Release Date: Sep 16, 2014
Record label: Rattlepop
Genre(s): Pop/Rock, Alternative/Indie Rock
Birmingham’s Jaws have been lumped in with the B-Town “scene”, a conceit designed to cope with the fact that there are some bands from Birmingham. Being saddled with a scene does Jaws no favours whatsoever, but Be Slowly has enough quality to ensure that they exist well outside such parochial bubbles. They’re more than capable of standing on their own terms.
Picture this: A glistening sunny beach packed with holidaymakers having a good time is interrupted by furious pointing and screaming. Suddenly, the golden-crested waves turn a deep crimson. Screams erupt around the sandy haven. A Spielbergian score of marching drums ruptures the silence. A grey fin ….
If there’s one central piece of evidence that NME no longer has the cultural influence that it once did, it’s the fact that the whole 'B-Town' thing never took hold in the public consciousness after being much trumpeted in late 2012 to early 2013. Aside from the factual inaccuracy of the name (even a geographically illiterate Belfastian like myself knows that Birmingham is a city, not a town), the bands who became associated with the scene seem to have had attention placed on them far too early in their development, hence the decidedly mixed reviews that two of the major bands associated with it, Swim Deep and Peace, received for their debut, major label albums. Perhaps it is for this reason that JAWS, the third band to be deemed torchbearers of the scene, have waited for more than a year before unleashing their first album, the aptly titled Be Slowly, on us.

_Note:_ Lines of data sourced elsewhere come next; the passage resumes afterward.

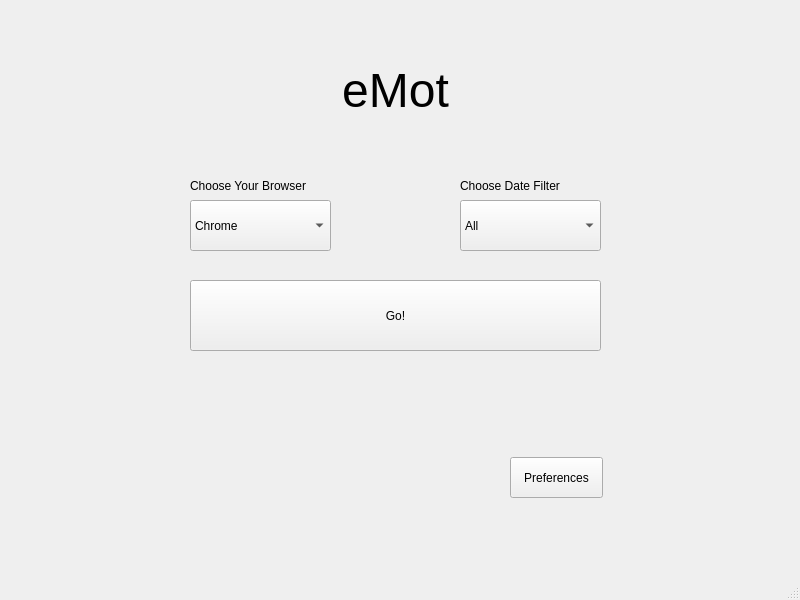
The window that src/emotQT.ui (gerardpslowey/eMot) describes before a commit, drawn with Qt 5.
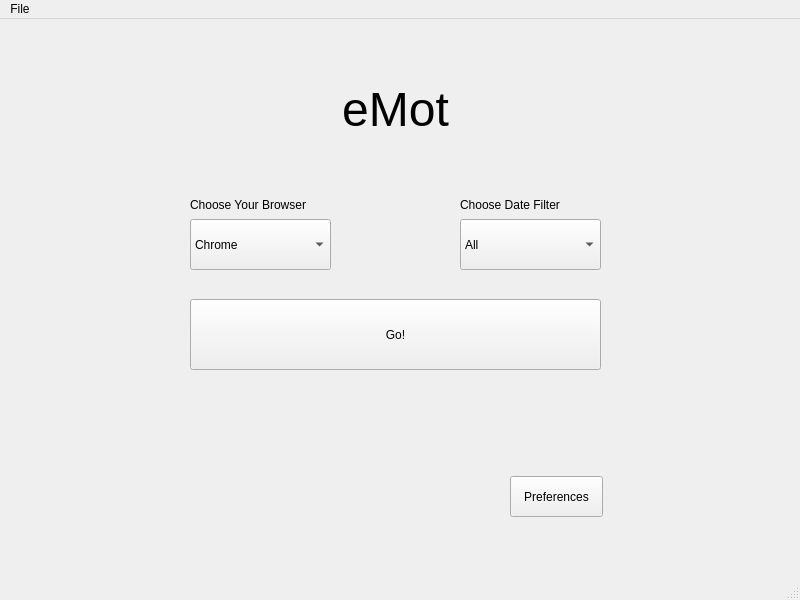
The same window after the commit.

Diff of the .ui file:
```diff
--- a/src/emotQT.ui
+++ b/src/emotQT.ui
@@ -186,6 +186,13 @@
      <height>26</height>
     </rect>
    </property>
+   <widget class="QMenu" name="menuNew">
+    <property name="title">
+     <string>File</string>
+    </property>
+    <addaction name="actionNew"/>
+   </widget>
+   <addaction name="menuNew"/>
   </widget>
   <widget class="QStatusBar" name="statusbar"/>
  </widget>
```
Left out of the diff: 9 changed lines with no effect on the pictures.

Head here to submit your own review of this album. I used to wonder what The Charlatans' legacy would be. Of all the baggys, and despite their crossover success, I was concerned most of all for them. The Monday's had the Factory connection and a film made about their eccentricities. The Stone Roses ….
JAWS have been championed, alongside fellow B-Town bands Peace and Swim Deep, as the great Birmingham comeback. The precocious four-piece have been steadily gaining a healthy following both in their native UK and stateside by releasing material since 2012, much of which finds itself on their debut album, Be Slowly. But while many publications have been quick to herald JAWS as a slacker pop revivalists, it's difficult to discern if or what they're bringing to the table that's new or exciting.When asked what differentiates their sound from other dreamy guitar pop bands, their response was a complacent "Erm … not sure," and I'd have to agree with them, as does their debut.